1. Why do you think the title of the book is The Interloper? Who or what is the interloper?
2. The Interloper portrays very different responses to death: the silent approach that denies death and the openly obsessional response of the Stocking family. How does Owen react to and embody the varied forms of mourning?
3. The Stockings are not seeking revenge. What do you think is involved in Owen’s decision to seek revenge for CJ’s death?
4. Owen thinks he is “in fine shape medically and psychologically” and considers himself “a civilized person, probably around 80% acclimated to the society” in which he lives. How does his lack of self-awareness set the tone for the book?
5. What other clues indicate that Owen’s account might not be entirely reliable?
6. In a very dark manner, The Interloper intertwines comedy with tragedy. What aspects of the book did you find humorous?
7. In a version of epistolary cross-dressing, Owen names his female correspondent based on his deceased cousin, “lethal Lily Hazelton. Hazel-eyed Hazelton, Lily the lily, a trumpet on a slender stem. An invitation for Raven to tend or pluck.” Lily evokes Nabokov’s nicknamed Lolita, “Lolita, light of my life, fire of my loins, my sin, my soul,” whose full name was Dolores Haze. How does Owen’s own unspoken mourning for his lost forbidden love merge with the mourning around him?
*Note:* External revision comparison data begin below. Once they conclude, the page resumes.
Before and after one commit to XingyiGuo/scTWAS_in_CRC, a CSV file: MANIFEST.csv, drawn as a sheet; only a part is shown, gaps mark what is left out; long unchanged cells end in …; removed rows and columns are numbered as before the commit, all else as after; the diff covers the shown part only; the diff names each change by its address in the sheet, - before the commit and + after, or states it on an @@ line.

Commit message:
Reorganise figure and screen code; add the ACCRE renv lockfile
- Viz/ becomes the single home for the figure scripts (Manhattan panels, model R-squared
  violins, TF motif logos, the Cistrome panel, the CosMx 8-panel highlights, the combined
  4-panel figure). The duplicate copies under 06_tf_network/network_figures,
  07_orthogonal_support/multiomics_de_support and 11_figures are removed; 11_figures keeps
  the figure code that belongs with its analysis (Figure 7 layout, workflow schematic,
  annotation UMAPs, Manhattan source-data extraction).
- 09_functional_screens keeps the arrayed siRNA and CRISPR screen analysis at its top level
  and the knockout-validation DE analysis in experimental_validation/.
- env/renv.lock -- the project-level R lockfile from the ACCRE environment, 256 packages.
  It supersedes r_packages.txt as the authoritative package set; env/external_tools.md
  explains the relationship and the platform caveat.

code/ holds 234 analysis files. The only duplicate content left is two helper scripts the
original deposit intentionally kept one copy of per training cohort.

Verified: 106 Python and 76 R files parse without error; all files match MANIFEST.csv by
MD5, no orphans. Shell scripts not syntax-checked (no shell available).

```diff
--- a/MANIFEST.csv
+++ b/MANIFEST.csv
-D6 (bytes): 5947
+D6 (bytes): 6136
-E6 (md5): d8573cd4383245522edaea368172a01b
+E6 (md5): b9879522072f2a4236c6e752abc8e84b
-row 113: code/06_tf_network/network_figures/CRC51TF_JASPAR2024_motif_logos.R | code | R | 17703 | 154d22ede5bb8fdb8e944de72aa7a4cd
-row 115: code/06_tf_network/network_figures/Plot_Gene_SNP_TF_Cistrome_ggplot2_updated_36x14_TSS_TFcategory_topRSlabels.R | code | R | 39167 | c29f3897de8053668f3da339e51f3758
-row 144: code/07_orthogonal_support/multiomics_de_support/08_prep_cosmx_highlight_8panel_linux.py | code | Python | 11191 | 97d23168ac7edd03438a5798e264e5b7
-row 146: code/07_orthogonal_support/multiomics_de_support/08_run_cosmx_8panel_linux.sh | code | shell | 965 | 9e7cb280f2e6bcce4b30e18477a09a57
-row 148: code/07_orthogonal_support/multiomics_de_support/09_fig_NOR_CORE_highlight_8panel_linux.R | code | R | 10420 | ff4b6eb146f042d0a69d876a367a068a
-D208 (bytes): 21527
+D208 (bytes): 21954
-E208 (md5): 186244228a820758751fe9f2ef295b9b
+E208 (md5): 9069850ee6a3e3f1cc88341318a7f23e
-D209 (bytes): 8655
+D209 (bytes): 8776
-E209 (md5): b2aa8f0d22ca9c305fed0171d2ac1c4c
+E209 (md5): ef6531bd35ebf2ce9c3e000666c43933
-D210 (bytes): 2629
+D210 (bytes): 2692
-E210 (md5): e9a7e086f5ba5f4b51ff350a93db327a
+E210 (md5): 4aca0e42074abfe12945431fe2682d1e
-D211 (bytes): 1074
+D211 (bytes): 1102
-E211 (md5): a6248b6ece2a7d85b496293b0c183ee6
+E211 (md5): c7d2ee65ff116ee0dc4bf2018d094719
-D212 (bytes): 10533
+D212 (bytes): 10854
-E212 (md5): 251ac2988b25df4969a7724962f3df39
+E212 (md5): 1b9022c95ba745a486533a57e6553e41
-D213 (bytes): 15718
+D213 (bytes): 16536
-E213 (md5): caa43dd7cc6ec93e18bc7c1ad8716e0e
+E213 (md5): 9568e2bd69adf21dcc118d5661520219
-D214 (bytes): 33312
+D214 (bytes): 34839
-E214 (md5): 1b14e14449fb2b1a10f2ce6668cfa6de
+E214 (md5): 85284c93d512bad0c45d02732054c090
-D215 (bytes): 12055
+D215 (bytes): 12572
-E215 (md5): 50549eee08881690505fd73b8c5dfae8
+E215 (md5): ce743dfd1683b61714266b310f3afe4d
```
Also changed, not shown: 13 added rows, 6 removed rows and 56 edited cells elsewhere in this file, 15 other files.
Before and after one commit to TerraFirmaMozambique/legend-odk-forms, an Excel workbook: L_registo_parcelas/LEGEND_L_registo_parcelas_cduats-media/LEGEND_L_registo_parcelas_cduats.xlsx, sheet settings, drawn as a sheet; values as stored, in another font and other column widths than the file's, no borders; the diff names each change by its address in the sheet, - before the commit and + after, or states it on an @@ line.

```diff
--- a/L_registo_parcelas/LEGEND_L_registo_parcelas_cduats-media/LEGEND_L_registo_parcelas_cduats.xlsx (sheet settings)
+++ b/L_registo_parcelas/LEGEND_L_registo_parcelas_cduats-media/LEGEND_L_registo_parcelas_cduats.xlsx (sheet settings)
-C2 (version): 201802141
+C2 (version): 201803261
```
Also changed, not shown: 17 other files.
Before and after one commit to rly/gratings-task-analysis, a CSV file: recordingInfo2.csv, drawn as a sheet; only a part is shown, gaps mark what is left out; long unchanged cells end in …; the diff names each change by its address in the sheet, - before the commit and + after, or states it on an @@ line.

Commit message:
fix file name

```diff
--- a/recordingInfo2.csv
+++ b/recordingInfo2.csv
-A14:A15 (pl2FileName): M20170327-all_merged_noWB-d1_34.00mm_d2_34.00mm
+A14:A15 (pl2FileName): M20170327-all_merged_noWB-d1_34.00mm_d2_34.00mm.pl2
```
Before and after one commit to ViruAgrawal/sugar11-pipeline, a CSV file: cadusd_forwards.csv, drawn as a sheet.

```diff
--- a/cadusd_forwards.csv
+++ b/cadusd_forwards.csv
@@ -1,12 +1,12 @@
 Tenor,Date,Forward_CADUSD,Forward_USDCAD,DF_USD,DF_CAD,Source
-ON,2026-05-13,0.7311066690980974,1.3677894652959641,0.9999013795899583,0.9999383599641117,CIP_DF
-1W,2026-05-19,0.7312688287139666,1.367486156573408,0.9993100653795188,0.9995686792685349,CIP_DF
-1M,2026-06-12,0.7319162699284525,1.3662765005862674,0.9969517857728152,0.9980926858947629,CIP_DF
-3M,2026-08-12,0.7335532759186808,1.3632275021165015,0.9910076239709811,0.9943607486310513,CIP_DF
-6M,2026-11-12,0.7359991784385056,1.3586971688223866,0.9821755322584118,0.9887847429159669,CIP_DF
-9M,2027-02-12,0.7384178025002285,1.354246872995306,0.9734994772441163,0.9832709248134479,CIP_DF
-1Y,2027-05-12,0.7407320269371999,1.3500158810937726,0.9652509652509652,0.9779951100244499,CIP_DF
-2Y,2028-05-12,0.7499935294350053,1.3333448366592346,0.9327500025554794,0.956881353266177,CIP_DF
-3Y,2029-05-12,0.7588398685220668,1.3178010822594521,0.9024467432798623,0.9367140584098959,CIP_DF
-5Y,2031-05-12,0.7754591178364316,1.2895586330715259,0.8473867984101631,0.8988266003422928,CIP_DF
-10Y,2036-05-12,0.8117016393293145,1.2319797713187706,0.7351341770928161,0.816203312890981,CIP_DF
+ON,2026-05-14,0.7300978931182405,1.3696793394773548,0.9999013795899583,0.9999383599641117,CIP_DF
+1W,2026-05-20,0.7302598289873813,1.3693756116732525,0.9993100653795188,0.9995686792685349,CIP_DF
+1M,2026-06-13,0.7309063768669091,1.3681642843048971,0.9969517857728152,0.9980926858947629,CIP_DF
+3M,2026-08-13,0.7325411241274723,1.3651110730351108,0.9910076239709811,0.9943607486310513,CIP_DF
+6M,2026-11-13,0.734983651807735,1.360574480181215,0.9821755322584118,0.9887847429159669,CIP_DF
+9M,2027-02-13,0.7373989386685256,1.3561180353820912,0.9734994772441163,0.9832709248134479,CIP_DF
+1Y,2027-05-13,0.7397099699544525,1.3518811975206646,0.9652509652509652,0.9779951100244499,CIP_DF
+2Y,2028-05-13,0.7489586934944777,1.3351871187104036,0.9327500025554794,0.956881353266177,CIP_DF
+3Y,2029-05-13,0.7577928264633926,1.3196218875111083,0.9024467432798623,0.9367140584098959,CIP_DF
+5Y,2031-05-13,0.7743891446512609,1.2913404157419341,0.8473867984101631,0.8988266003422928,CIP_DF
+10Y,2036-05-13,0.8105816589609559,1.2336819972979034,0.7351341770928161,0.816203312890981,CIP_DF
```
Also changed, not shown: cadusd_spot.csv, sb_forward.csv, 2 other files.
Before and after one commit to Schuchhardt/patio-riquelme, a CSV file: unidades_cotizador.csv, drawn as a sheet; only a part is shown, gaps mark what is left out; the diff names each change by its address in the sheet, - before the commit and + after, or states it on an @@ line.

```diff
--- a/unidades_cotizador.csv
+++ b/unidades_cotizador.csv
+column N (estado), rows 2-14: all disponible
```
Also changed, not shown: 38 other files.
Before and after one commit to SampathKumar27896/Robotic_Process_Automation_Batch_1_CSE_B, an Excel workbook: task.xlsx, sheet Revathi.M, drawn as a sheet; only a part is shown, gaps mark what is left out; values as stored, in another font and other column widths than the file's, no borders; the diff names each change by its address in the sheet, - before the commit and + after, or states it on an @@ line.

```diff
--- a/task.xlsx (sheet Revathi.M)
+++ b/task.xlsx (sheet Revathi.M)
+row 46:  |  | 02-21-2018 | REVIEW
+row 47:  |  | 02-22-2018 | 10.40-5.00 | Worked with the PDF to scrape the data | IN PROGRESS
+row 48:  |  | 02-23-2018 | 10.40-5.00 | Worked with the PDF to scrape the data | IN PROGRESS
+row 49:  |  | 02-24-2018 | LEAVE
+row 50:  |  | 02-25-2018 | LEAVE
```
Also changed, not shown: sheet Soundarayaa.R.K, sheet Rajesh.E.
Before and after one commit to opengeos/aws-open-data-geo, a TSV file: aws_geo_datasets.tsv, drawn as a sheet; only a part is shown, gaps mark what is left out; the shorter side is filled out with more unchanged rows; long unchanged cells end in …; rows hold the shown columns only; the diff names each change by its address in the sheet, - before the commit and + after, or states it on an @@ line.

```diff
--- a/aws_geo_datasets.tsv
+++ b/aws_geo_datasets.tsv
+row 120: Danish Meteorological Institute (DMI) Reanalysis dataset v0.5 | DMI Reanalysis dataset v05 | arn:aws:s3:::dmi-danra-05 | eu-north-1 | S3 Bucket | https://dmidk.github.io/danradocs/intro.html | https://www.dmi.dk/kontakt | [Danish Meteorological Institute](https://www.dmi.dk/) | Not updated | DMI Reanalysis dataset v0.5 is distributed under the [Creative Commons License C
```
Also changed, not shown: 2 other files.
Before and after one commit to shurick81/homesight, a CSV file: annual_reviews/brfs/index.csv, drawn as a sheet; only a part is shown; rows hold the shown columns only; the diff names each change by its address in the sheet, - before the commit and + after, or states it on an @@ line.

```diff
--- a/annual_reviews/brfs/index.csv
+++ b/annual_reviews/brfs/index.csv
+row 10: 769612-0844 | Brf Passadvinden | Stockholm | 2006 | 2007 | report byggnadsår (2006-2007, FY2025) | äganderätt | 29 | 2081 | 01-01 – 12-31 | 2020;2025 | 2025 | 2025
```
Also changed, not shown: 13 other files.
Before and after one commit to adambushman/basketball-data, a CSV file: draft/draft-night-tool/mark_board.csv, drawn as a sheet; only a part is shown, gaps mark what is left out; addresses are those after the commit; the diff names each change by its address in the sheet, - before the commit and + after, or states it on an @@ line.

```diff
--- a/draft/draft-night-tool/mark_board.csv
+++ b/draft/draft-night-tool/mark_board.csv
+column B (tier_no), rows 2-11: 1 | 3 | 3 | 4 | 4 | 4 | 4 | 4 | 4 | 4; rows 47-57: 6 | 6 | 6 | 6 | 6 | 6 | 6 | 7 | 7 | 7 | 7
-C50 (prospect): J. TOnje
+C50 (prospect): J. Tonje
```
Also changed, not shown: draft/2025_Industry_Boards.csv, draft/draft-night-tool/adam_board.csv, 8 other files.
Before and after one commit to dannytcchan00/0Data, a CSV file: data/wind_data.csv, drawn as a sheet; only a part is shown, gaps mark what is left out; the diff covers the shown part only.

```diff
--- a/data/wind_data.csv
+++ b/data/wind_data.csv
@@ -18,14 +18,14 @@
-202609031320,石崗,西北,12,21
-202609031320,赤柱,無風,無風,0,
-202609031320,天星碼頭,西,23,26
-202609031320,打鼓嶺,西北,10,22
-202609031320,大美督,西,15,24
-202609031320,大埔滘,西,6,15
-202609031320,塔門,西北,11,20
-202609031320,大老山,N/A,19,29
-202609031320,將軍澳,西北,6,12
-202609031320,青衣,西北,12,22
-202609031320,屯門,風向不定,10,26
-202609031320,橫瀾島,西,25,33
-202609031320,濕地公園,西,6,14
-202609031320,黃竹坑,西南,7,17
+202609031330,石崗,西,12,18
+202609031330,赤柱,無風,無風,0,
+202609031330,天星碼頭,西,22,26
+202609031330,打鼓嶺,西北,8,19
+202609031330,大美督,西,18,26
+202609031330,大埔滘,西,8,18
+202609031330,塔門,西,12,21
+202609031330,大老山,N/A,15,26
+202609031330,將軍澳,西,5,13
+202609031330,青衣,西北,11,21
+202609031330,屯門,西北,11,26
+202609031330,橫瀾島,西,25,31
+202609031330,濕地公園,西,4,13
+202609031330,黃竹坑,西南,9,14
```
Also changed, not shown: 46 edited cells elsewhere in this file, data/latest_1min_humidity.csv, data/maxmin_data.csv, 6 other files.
8. How does the manipulation of gender work its effects on Owen?
9. When Calvin’s diary reveals something about what he was like, how does it reverberate with his family’s obsessive mourning for him and with Owen’s demented program of revenge?
10. Did you find the ending to be a surprise? What do you think Owen’s intentions were when he met Henry Joseph Raven and what do you think happened—in his own mind and from an external point of view?